## Your task
Working from the entries below, tally each line that holds "section". Give the tally and nothing else.

Items listed in a dataset
━━━━━━━━━━━━━━━━━━━━

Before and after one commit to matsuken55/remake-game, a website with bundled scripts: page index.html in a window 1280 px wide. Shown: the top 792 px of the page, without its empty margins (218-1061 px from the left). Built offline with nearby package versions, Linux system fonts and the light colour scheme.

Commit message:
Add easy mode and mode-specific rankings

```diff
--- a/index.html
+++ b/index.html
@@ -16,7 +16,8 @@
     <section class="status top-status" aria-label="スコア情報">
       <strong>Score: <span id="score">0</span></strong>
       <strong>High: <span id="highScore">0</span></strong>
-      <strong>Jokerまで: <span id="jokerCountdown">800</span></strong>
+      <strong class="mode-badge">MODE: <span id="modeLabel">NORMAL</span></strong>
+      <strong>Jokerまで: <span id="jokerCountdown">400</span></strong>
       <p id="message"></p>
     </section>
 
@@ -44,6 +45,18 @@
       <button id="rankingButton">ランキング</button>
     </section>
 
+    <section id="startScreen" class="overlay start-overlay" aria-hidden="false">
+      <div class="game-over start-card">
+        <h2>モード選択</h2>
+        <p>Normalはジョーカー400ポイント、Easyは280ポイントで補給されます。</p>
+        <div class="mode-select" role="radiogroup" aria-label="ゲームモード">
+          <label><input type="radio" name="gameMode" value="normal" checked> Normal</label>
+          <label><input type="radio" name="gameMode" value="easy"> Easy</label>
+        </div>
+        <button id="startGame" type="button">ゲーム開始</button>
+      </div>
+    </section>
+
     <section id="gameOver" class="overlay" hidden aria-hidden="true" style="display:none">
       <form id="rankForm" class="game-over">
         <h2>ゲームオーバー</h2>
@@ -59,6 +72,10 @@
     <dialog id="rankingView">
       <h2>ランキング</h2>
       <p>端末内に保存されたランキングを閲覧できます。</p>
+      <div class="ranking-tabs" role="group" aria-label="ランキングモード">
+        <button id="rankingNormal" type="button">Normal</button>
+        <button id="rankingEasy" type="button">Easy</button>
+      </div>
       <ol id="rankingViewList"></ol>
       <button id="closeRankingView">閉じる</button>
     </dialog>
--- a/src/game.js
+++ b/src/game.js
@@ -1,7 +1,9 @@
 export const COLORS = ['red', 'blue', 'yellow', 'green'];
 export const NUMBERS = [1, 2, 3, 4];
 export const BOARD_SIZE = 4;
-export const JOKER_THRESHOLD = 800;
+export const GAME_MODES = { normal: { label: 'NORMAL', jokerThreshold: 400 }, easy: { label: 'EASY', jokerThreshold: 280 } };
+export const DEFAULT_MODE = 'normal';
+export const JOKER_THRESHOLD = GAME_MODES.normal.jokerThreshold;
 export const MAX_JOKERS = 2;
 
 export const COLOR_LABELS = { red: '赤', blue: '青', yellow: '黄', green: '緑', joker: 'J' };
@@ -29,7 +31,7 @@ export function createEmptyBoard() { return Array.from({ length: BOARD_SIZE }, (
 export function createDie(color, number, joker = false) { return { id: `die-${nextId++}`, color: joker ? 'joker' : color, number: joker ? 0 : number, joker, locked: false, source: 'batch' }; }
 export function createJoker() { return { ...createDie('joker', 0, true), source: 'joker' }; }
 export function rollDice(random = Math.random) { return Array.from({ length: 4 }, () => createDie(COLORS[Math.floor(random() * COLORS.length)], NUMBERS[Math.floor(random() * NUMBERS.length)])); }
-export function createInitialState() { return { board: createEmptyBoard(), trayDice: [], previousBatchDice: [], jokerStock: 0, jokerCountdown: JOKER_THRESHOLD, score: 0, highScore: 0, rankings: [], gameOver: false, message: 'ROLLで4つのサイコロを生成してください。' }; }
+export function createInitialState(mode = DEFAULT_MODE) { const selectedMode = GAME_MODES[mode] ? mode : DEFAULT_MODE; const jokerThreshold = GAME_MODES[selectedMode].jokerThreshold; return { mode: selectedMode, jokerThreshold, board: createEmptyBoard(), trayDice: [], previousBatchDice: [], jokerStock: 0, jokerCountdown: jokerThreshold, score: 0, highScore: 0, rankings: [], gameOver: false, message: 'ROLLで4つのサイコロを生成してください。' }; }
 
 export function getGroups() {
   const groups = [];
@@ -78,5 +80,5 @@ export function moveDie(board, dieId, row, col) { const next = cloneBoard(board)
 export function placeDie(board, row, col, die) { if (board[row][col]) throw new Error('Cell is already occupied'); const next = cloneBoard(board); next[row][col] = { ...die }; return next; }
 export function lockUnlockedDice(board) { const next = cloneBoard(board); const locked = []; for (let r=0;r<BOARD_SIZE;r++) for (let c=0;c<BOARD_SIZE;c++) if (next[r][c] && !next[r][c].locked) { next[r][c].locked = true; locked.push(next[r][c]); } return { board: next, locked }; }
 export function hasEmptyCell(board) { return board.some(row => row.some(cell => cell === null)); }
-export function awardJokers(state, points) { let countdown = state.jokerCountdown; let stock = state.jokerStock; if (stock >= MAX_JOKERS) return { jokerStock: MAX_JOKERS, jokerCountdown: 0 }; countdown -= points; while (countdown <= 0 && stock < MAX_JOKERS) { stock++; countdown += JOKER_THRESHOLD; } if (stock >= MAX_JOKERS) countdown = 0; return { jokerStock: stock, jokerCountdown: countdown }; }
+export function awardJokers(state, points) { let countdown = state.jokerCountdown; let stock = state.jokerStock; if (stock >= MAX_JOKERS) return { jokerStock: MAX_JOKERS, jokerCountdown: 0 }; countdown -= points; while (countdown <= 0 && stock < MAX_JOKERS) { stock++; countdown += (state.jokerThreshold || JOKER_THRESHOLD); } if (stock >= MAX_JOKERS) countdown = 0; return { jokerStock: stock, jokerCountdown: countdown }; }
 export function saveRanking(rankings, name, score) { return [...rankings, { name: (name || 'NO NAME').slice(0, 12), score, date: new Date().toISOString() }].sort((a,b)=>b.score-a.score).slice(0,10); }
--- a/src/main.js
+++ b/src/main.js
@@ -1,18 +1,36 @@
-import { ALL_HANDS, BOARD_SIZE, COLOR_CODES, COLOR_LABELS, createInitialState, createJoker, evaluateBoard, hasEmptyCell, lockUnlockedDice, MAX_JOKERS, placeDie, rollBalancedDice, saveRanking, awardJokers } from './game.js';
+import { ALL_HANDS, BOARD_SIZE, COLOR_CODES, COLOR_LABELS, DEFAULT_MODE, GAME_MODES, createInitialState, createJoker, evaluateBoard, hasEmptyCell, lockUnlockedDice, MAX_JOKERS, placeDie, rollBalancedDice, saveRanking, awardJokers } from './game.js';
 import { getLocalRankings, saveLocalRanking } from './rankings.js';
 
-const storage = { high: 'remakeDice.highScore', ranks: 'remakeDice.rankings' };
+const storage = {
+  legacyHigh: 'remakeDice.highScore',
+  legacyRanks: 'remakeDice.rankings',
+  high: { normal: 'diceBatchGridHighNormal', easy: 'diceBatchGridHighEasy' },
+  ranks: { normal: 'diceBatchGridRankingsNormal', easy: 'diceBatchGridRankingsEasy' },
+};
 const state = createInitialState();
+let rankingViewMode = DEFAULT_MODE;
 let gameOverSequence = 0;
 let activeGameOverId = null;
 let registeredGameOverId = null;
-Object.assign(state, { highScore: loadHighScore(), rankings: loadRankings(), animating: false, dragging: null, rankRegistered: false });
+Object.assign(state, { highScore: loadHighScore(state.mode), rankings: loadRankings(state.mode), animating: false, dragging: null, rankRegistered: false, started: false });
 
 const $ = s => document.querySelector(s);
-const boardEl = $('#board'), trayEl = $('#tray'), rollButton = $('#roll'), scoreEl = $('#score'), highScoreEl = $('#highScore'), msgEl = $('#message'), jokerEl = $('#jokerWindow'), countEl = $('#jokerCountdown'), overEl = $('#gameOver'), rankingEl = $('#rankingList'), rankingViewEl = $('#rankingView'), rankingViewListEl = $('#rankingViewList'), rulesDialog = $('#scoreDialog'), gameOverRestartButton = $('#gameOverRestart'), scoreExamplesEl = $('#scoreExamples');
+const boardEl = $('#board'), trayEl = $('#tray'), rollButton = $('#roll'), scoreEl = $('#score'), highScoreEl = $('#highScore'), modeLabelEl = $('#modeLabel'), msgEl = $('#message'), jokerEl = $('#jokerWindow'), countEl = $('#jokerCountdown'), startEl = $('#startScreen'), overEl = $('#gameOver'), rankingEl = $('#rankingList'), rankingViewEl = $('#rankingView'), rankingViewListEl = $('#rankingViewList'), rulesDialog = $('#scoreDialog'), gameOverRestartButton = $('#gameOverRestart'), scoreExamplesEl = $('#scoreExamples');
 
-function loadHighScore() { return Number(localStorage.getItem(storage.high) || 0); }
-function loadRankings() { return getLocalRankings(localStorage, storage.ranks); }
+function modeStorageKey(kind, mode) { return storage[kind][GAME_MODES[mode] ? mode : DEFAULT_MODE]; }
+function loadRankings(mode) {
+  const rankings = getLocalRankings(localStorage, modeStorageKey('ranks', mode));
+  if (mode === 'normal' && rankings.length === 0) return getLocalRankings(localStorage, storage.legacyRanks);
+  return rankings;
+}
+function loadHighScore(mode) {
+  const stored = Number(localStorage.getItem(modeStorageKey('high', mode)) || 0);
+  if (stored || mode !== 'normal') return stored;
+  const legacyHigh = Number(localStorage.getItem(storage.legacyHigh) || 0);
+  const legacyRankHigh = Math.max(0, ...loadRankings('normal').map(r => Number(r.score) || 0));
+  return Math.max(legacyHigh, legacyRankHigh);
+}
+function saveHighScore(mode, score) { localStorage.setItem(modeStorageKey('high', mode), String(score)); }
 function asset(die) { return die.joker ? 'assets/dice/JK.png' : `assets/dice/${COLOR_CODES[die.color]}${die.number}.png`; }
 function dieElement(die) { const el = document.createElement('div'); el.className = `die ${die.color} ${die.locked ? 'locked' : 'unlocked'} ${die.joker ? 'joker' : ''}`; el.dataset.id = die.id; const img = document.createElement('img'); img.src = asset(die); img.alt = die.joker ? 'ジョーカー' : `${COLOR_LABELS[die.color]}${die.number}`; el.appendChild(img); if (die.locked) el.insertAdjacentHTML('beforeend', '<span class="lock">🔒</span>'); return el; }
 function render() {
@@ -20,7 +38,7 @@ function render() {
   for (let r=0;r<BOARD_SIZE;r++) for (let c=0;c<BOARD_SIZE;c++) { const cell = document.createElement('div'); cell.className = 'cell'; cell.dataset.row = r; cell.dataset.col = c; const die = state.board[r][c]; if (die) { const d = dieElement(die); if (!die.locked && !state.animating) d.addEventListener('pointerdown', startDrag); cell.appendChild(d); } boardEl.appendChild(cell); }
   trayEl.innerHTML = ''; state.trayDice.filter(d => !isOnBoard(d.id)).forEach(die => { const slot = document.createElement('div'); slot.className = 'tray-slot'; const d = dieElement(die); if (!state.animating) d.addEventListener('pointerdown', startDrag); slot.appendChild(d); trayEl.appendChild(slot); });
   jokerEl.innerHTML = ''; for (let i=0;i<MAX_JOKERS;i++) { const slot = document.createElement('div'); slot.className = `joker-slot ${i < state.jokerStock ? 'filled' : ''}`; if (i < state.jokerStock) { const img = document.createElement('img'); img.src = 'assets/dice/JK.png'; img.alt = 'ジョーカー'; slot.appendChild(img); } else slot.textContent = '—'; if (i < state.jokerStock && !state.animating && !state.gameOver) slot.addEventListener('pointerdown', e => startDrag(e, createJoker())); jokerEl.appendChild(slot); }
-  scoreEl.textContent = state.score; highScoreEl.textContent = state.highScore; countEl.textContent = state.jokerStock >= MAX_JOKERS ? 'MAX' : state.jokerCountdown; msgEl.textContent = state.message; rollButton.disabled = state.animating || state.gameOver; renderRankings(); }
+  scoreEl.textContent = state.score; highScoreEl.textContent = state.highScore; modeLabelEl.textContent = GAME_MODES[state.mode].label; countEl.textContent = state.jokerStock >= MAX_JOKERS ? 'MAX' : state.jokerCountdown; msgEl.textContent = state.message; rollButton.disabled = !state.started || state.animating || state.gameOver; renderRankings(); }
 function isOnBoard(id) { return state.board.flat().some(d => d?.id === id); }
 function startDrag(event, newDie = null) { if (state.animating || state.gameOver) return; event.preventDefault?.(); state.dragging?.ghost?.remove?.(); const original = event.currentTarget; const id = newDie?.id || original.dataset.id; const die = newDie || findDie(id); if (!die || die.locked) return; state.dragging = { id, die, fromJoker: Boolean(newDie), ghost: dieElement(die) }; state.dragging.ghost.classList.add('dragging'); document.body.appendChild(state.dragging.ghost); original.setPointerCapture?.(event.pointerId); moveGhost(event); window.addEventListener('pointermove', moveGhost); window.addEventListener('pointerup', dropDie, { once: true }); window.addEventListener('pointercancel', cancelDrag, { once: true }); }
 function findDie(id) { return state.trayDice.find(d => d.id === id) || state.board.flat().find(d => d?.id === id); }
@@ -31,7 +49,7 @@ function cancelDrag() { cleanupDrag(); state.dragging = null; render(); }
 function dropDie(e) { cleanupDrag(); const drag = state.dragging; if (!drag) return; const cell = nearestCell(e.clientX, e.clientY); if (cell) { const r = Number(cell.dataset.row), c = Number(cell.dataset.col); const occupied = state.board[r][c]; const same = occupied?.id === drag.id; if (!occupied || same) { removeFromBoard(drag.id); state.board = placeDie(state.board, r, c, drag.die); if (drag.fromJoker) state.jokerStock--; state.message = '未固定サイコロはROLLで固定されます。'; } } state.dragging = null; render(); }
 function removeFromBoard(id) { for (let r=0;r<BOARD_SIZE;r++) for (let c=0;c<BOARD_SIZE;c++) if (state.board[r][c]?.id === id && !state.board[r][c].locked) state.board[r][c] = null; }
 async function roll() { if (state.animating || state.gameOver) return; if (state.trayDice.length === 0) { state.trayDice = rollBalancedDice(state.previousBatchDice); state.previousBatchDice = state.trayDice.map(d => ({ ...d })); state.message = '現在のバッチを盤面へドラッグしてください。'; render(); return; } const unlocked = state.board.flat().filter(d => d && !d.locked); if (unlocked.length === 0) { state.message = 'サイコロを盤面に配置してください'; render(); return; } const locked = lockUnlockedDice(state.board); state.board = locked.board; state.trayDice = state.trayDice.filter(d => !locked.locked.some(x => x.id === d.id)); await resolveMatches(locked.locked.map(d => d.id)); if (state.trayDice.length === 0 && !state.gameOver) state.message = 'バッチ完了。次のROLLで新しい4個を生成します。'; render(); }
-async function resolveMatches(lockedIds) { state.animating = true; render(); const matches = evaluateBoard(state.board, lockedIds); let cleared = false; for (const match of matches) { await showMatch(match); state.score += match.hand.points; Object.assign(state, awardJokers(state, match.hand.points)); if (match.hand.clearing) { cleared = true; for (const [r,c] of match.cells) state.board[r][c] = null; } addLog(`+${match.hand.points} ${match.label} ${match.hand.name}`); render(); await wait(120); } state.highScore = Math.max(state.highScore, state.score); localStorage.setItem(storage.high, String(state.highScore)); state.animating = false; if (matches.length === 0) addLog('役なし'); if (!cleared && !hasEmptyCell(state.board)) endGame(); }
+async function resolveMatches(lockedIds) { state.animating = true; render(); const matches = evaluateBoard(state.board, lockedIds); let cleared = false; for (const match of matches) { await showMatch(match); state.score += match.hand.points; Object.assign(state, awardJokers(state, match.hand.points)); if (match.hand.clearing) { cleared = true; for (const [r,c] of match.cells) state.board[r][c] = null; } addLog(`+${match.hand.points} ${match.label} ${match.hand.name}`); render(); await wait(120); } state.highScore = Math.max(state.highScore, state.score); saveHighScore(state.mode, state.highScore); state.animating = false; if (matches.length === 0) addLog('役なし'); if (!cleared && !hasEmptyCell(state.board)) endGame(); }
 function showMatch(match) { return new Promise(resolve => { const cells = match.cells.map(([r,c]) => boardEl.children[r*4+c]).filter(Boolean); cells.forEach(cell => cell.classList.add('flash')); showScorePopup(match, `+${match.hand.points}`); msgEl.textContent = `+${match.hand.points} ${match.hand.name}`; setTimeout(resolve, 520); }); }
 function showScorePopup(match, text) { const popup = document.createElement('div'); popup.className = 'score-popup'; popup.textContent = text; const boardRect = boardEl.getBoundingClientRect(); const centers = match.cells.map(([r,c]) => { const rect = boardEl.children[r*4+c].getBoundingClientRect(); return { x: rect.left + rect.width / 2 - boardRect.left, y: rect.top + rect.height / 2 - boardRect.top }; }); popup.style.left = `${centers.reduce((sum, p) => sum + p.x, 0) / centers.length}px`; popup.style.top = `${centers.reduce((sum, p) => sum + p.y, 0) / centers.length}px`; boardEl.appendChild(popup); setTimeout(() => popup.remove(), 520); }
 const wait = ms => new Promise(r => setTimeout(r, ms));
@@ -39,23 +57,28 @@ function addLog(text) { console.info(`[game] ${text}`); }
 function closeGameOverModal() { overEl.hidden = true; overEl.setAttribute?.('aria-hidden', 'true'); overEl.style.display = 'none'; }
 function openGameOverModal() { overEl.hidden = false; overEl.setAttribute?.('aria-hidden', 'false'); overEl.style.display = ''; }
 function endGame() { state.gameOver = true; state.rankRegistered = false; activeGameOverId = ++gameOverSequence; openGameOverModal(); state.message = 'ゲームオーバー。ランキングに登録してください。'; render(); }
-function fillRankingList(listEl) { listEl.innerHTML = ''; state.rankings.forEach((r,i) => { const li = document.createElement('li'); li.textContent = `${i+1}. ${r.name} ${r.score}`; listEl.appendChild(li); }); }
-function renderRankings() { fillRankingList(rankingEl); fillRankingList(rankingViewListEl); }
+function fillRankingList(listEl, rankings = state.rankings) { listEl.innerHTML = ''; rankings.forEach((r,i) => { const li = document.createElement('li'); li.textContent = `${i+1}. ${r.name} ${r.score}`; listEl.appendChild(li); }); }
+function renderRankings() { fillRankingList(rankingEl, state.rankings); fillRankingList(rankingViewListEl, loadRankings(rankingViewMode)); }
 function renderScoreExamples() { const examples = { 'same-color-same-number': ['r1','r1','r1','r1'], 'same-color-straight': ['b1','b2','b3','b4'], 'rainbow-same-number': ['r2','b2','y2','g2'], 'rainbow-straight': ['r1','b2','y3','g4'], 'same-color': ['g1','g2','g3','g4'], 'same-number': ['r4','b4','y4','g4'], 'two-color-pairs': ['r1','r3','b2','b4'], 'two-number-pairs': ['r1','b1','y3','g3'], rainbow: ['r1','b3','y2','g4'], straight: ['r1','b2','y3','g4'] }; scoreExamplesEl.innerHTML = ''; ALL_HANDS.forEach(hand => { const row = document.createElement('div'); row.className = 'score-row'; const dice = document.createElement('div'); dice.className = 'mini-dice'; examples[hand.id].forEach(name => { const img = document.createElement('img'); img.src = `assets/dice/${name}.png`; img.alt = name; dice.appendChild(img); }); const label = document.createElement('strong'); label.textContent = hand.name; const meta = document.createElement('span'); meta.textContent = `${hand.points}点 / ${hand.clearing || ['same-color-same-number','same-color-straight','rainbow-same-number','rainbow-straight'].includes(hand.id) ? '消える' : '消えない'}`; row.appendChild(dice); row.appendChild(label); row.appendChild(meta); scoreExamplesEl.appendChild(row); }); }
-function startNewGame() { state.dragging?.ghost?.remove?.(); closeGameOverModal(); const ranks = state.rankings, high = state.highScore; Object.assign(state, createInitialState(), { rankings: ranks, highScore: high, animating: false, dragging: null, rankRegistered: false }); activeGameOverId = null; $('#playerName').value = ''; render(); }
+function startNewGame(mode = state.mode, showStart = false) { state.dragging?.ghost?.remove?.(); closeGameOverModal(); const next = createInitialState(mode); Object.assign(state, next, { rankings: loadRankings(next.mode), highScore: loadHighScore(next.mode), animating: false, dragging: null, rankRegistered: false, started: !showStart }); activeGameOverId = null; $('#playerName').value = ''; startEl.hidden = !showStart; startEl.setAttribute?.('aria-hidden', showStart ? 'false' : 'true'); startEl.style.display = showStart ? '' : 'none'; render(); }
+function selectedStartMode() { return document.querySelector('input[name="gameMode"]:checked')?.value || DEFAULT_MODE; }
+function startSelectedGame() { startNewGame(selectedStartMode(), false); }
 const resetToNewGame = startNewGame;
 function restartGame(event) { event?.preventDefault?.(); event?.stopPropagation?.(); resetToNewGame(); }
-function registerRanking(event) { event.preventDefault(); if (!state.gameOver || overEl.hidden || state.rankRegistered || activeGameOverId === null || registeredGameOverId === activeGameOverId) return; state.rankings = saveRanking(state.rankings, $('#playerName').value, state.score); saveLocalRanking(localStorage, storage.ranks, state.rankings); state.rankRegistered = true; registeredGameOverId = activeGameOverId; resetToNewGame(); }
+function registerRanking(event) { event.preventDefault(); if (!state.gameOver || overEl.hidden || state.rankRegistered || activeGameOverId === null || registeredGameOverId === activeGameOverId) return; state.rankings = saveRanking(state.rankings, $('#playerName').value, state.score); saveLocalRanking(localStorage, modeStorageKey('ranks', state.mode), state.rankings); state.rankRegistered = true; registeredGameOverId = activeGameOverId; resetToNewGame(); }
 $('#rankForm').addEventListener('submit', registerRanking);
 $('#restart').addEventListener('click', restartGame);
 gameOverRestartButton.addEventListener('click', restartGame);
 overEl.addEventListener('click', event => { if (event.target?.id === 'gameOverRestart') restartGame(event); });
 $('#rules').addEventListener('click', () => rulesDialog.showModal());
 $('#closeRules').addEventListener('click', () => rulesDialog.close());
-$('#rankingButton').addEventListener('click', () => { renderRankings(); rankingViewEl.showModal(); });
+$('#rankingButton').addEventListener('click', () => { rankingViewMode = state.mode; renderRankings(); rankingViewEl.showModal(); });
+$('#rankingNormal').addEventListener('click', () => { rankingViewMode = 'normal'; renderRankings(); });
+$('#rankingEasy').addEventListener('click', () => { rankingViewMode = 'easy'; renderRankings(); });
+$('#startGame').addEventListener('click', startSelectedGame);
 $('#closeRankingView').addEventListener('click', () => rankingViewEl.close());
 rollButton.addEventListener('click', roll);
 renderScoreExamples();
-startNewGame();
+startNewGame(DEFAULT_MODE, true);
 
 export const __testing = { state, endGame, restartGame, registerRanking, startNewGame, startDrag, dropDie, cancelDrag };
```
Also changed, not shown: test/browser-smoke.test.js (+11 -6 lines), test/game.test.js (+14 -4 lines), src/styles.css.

━━━━━━━━━━━━━━━━━━━━

## Task response
6